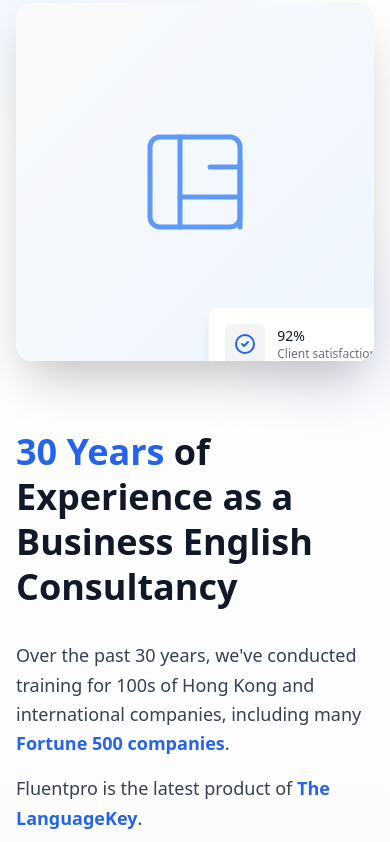
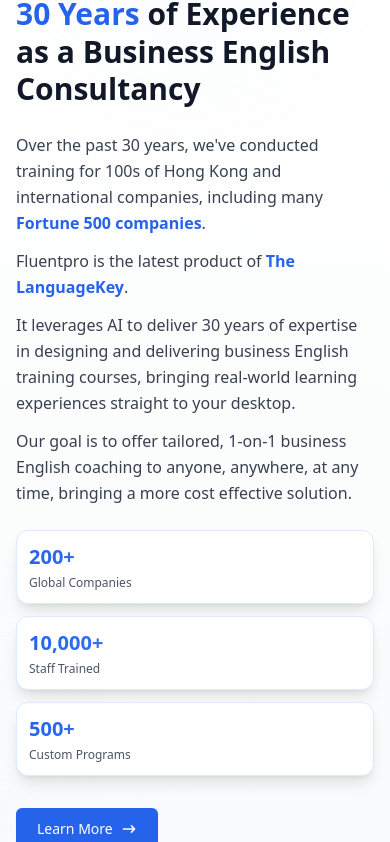
Before and after one commit to woodhk/landing-page, a Next.js app: page /home in a window 390 px wide. Shown: the part 1520-2362 px from the top of the page. Built offline with nearby package versions, Linux system fonts and the light colour scheme.

Commit message:
Implement Mobile Responsiveness

```diff
--- a/app/(pages)/home/components/Expert.tsx
+++ b/app/(pages)/home/components/Expert.tsx
@@ -52,47 +52,47 @@
   ];
 
   return (
-    <section className="py-16 lg:py-24 bg-gradient-to-b from-white to-gray-50 dark:from-gray-900 dark:to-gray-800 relative overflow-hidden">
+    <section className="py-12 md:py-16 lg:py-24 bg-gradient-to-b from-white to-gray-50 dark:from-gray-900 dark:to-gray-800 relative overflow-hidden">
       {/* Add decorative elements for enhanced depth */}
-      <div className="absolute -top-40 right-20 w-80 h-80 rounded-full bg-blue-100 dark:bg-blue-900 opacity-20 blur-3xl"></div>
-      <div className="absolute bottom-20 -left-20 w-60 h-60 rounded-full bg-gray-100 dark:bg-indigo-900 opacity-20 blur-3xl"></div>
+      <div className="absolute -top-40 right-20 w-60 md:w-80 h-60 md:h-80 rounded-full bg-blue-100 dark:bg-blue-900 opacity-20 blur-3xl"></div>
+      <div className="absolute bottom-20 -left-20 w-40 md:w-60 h-40 md:h-60 rounded-full bg-gray-100 dark:bg-indigo-900 opacity-20 blur-3xl"></div>
 
       <div className="max-w-7xl mx-auto px-4 sm:px-6 lg:px-8 relative z-10">
         <motion.div
-          className="grid grid-cols-1 lg:grid-cols-2 gap-12 lg:gap-16 items-center"
+          className="grid grid-cols-1 lg:grid-cols-2 gap-8 md:gap-12 lg:gap-16 items-center"
           initial="hidden"
           whileInView="visible"
           viewport={{ once: true, margin: "-100px" }}
           variants={containerVariants}
         >
-          {/* Left Column - Content */}
-          <div className="flex flex-col space-y-8">
+          {/* Content Column */}
+          <div className="flex flex-col space-y-6 md:space-y-8">
             {/* Badge and Title */}
             <motion.div variants={itemVariants}>
-              <h2 className="mt-5 text-4xl md:text-5xl font-bold text-gray-900 dark:text-white leading-tight">
+              <h2 className="mt-2 md:mt-5 text-3xl sm:text-4xl md:text-5xl font-bold text-gray-900 dark:text-white leading-tight">
                 <span className="text-blue-600 dark:text-blue-400">30 Years</span> of Experience as a Business English Consultancy
               </h2>
             </motion.div>
 
             {/* Text Content */}
-            <motion.div className="space-y-4" variants={itemVariants}>
-              <p className="text-lg text-gray-700 dark:text-gray-300 leading-relaxed">
+            <motion.div className="space-y-3 md:space-y-4" variants={itemVariants}>
+              <p className="text-base md:text-lg text-gray-700 dark:text-gray-300 leading-relaxed">
                 Over the past 30 years, we've conducted training for 100s of Hong Kong and international companies, including many <span className="font-bold text-blue-600 dark:text-blue-400">Fortune 500 companies</span>.
               </p>
-              <p className="text-lg text-gray-700 dark:text-gray-300 leading-relaxed">
+              <p className="text-base md:text-lg text-gray-700 dark:text-gray-300 leading-relaxed">
                 Fluentpro is the latest product of <span className="font-bold text-blue-600 dark:text-blue-400">The LanguageKey</span>.
               </p>
-              <p className="text-lg text-gray-700 dark:text-gray-300 leading-relaxed">
+              <p className="text-base md:text-lg text-gray-700 dark:text-gray-300 leading-relaxed">
                 It leverages AI to deliver 30 years of expertise in designing and delivering business English training courses, bringing real-world learning experiences straight to your desktop.
               </p>
-              <p className="text-lg text-gray-700 dark:text-gray-300 leading-relaxed">
+              <p className="text-base md:text-lg text-gray-700 dark:text-gray-300 leading-relaxed">
                 Our goal is to offer tailored, 1-on-1 business English coaching to anyone, anywhere, at any time, bringing a more cost effective solution.
               </p>
             </motion.div>
 
             {/* Metrics Section with enhanced styling */}
             <motion.div
-              className="grid grid-cols-1 sm:grid-cols-3 gap-4 sm:gap-6 mt-4"
+              className="grid grid-cols-1 sm:grid-cols-3 gap-3 sm:gap-4 md:gap-6 mt-2 md:mt-4"
               variants={itemVariants}
             >
               {[
@@ -104,12 +104,12 @@
                   key={index}
                   custom={metric.index}
                   variants={metricVariants}
-                  className="bg-white dark:bg-gray-800 rounded-xl p-4 shadow-lg border border-blue-100 dark:border-blue-900 flex flex-col items-start justify-center hover:shadow-xl hover:-translate-y-1 transition-all duration-300"
+                  className="bg-white dark:bg-gray-800 rounded-xl p-3 md:p-4 shadow-lg border border-blue-100 dark:border-blue-900 flex flex-col items-start justify-center hover:shadow-xl hover:-translate-y-1 transition-all duration-300"
                 >
-                  <div className="text-2xl md:text-3xl font-bold bg-clip-text text-transparent bg-gradient-to-r from-blue-600 to-blue-400 dark:from-blue-400 dark:to-blue-300 mb-2 text-left w-full">
+                  <div className="text-xl sm:text-2xl md:text-3xl font-bold bg-clip-text text-transparent bg-gradient-to-r from-blue-600 to-blue-400 dark:from-blue-400 dark:to-blue-300 mb-1 md:mb-2 text-left w-full">
                     {metric.value}
                   </div>
-                  <div className="text-sm md:text-base text-gray-600 dark:text-gray-400 font-medium">
+                  <div className="text-xs sm:text-sm md:text-base text-gray-600 dark:text-gray-400 font-medium">
                     {metric.label}
                   </div>
                 </motion.div>
@@ -118,17 +118,17 @@
 
             {/* CTA Button */}
             <motion.div variants={itemVariants}>
-              <button className="mt-4 inline-flex items-center px-6 py-3 border border-transparent text-base font-medium rounded-md shadow-sm text-white bg-blue-600 hover:bg-blue-700 focus:outline-none focus:ring-2 focus:ring-offset-2 focus:ring-blue-500 transition-all duration-300">
+              <button className="mt-2 md:mt-4 inline-flex items-center px-5 py-2.5 md:px-6 md:py-3 border border-transparent text-sm md:text-base font-medium rounded-md shadow-sm text-white bg-blue-600 hover:bg-blue-700 focus:outline-none focus:ring-2 focus:ring-offset-2 focus:ring-blue-500 transition-all duration-300">
                 Learn More
-                <svg xmlns="http://www.w3.org/2000/svg" className="h-5 w-5 ml-2" viewBox="0 0 20 20" fill="currentColor">
+                <svg xmlns="http://www.w3.org/2000/svg" className="h-4 w-4 md:h-5 md:w-5 ml-2" viewBox="0 0 20 20" fill="currentColor">
                   <path fillRule="evenodd" d="M12.293 5.293a1 1 0 011.414 0l4 4a1 1 0 010 1.414l-4 4a1 1 0 01-1.414-1.414L14.586 11H3a1 1 0 110-2h11.586l-2.293-2.293a1 1 0 010-1.414z" clipRule="evenodd" />
                 </svg>
               </button>
             </motion.div>
           </div>
 
-          {/* Right Column - Image with enhanced animation and decoration */}
-          <div className="relative order-first lg:order-last">
+          {/* Right Column - Image (hidden on mobile) */}
+          <div className="relative order-first lg:order-last hidden lg:block">
             {/* Decorative elements */}
             <div className="absolute -top-10 -left-10 w-32 h-32 bg-blue-100 dark:bg-blue-900 rounded-full opacity-40 blur-2xl"></div>
             <div className="absolute -bottom-10 -right-10 w-40 h-40 bg-indigo-100 dark:bg-indigo-900 rounded-full opacity-40 blur-2xl"></div>
@@ -181,8 +181,6 @@
             </motion.div>
           </div>
         </motion.div>
-
-        {/* Removed trusted by logo section as requested */}
       </div>
     </section>
   );
```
◇ ◇ ◇ ◇ ◇
TASK BRIEF: Print the material above once more, exactly, minus the pictures.

ANSWER BELOW:
Before and after one commit to woodhk/landing-page, a Next.js app: page /home in a window 390 px wide. Shown: the part 1520-2362 px from the top of the page. Built offline with nearby package versions, Linux system fonts and the light colour scheme.

Commit message:
Implement Mobile Responsiveness

```diff
--- a/app/(pages)/home/components/Expert.tsx
+++ b/app/(pages)/home/components/Expert.tsx
@@ -52,47 +52,47 @@
   ];
 
   return (
-    <section className="py-16 lg:py-24 bg-gradient-to-b from-white to-gray-50 dark:from-gray-900 dark:to-gray-800 relative overflow-hidden">
+    <section className="py-12 md:py-16 lg:py-24 bg-gradient-to-b from-white to-gray-50 dark:from-gray-900 dark:to-gray-800 relative overflow-hidden">
       {/* Add decorative elements for enhanced depth */}
-      <div className="absolute -top-40 right-20 w-80 h-80 rounded-full bg-blue-100 dark:bg-blue-900 opacity-20 blur-3xl"></div>
-      <div className="absolute bottom-20 -left-20 w-60 h-60 rounded-full bg-gray-100 dark:bg-indigo-900 opacity-20 blur-3xl"></div>
+      <div className="absolute -top-40 right-20 w-60 md:w-80 h-60 md:h-80 rounded-full bg-blue-100 dark:bg-blue-900 opacity-20 blur-3xl"></div>
+      <div className="absolute bottom-20 -left-20 w-40 md:w-60 h-40 md:h-60 rounded-full bg-gray-100 dark:bg-indigo-900 opacity-20 blur-3xl"></div>
 
       <div className="max-w-7xl mx-auto px-4 sm:px-6 lg:px-8 relative z-10">
         <motion.div
-          className="grid grid-cols-1 lg:grid-cols-2 gap-12 lg:gap-16 items-center"
+          className="grid grid-cols-1 lg:grid-cols-2 gap-8 md:gap-12 lg:gap-16 items-center"
           initial="hidden"
           whileInView="visible"
           viewport={{ once: true, margin: "-100px" }}
           variants={containerVariants}
         >
-          {/* Left Column - Content */}
-          <div className="flex flex-col space-y-8">
+          {/* Content Column */}
+          <div className="flex flex-col space-y-6 md:space-y-8">
             {/* Badge and Title */}
             <motion.div variants={itemVariants}>
-              <h2 className="mt-5 text-4xl md:text-5xl font-bold text-gray-900 dark:text-white leading-tight">
+              <h2 className="mt-2 md:mt-5 text-3xl sm:text-4xl md:text-5xl font-bold text-gray-900 dark:text-white leading-tight">
                 <span className="text-blue-600 dark:text-blue-400">30 Years</span> of Experience as a Business English Consultancy
               </h2>
             </motion.div>
 
             {/* Text Content */}
-            <motion.div className="space-y-4" variants={itemVariants}>
-              <p className="text-lg text-gray-700 dark:text-gray-300 leading-relaxed">
+            <motion.div className="space-y-3 md:space-y-4" variants={itemVariants}>
+              <p className="text-base md:text-lg text-gray-700 dark:text-gray-300 leading-relaxed">
                 Over the past 30 years, we've conducted training for 100s of Hong Kong and international companies, including many <span className="font-bold text-blue-600 dark:text-blue-400">Fortune 500 companies</span>.
               </p>
-              <p className="text-lg text-gray-700 dark:text-gray-300 leading-relaxed">
+              <p className="text-base md:text-lg text-gray-700 dark:text-gray-300 leading-relaxed">
                 Fluentpro is the latest product of <span className="font-bold text-blue-600 dark:text-blue-400">The LanguageKey</span>.
               </p>
-              <p className="text-lg text-gray-700 dark:text-gray-300 leading-relaxed">
+              <p className="text-base md:text-lg text-gray-700 dark:text-gray-300 leading-relaxed">
                 It leverages AI to deliver 30 years of expertise in designing and delivering business English training courses, bringing real-world learning experiences straight to your desktop.
               </p>
-              <p className="text-lg text-gray-700 dark:text-gray-300 leading-relaxed">
+              <p className="text-base md:text-lg text-gray-700 dark:text-gray-300 leading-relaxed">
                 Our goal is to offer tailored, 1-on-1 business English coaching to anyone, anywhere, at any time, bringing a more cost effective solution.
               </p>
             </motion.div>
 
             {/* Metrics Section with enhanced styling */}
             <motion.div
-              className="grid grid-cols-1 sm:grid-cols-3 gap-4 sm:gap-6 mt-4"
+              className="grid grid-cols-1 sm:grid-cols-3 gap-3 sm:gap-4 md:gap-6 mt-2 md:mt-4"
               variants={itemVariants}
             >
               {[
@@ -104,12 +104,12 @@
                   key={index}
                   custom={metric.index}
                   variants={metricVariants}
-                  className="bg-white dark:bg-gray-800 rounded-xl p-4 shadow-lg border border-blue-100 dark:border-blue-900 flex flex-col items-start justify-center hover:shadow-xl hover:-translate-y-1 transition-all duration-300"
+                  className="bg-white dark:bg-gray-800 rounded-xl p-3 md:p-4 shadow-lg border border-blue-100 dark:border-blue-900 flex flex-col items-start justify-center hover:shadow-xl hover:-translate-y-1 transition-all duration-300"
                 >
-                  <div className="text-2xl md:text-3xl font-bold bg-clip-text text-transparent bg-gradient-to-r from-blue-600 to-blue-400 dark:from-blue-400 dark:to-blue-300 mb-2 text-left w-full">
+                  <div className="text-xl sm:text-2xl md:text-3xl font-bold bg-clip-text text-transparent bg-gradient-to-r from-blue-600 to-blue-400 dark:from-blue-400 dark:to-blue-300 mb-1 md:mb-2 text-left w-full">
                     {metric.value}
                   </div>
-                  <div className="text-sm md:text-base text-gray-600 dark:text-gray-400 font-medium">
+                  <div className="text-xs sm:text-sm md:text-base text-gray-600 dark:text-gray-400 font-medium">
                     {metric.label}
                   </div>
                 </motion.div>
@@ -118,17 +118,17 @@
 
             {/* CTA Button */}
             <motion.div variants={itemVariants}>
-              <button className="mt-4 inline-flex items-center px-6 py-3 border border-transparent text-base font-medium rounded-md shadow-sm text-white bg-blue-600 hover:bg-blue-700 focus:outline-none focus:ring-2 focus:ring-offset-2 focus:ring-blue-500 transition-all duration-300">
+              <button className="mt-2 md:mt-4 inline-flex items-center px-5 py-2.5 md:px-6 md:py-3 border border-transparent text-sm md:text-base font-medium rounded-md shadow-sm text-white bg-blue-600 hover:bg-blue-700 focus:outline-none focus:ring-2 focus:ring-offset-2 focus:ring-blue-500 transition-all duration-300">
                 Learn More
-                <svg xmlns="http://www.w3.org/2000/svg" className="h-5 w-5 ml-2" viewBox="0 0 20 20" fill="currentColor">
+                <svg xmlns="http://www.w3.org/2000/svg" className="h-4 w-4 md:h-5 md:w-5 ml-2" viewBox="0 0 20 20" fill="currentColor">
                   <path fillRule="evenodd" d="M12.293 5.293a1 1 0 011.414 0l4 4a1 1 0 010 1.414l-4 4a1 1 0 01-1.414-1.414L14.586 11H3a1 1 0 110-2h11.586l-2.293-2.293a1 1 0 010-1.414z" clipRule="evenodd" />
                 </svg>
               </button>
             </motion.div>
           </div>
 
-          {/* Right Column - Image with enhanced animation and decoration */}
-          <div className="relative order-first lg:order-last">
+          {/* Right Column - Image (hidden on mobile) */}
+          <div className="relative order-first lg:order-last hidden lg:block">
             {/* Decorative elements */}
             <div className="absolute -top-10 -left-10 w-32 h-32 bg-blue-100 dark:bg-blue-900 rounded-full opacity-40 blur-2xl"></div>
             <div className="absolute -bottom-10 -right-10 w-40 h-40 bg-indigo-100 dark:bg-indigo-900 rounded-full opacity-40 blur-2xl"></div>
@@ -181,8 +181,6 @@
             </motion.div>
           </div>
         </motion.div>
-
-        {/* Removed trusted by logo section as requested */}
       </div>
     </section>
   );
```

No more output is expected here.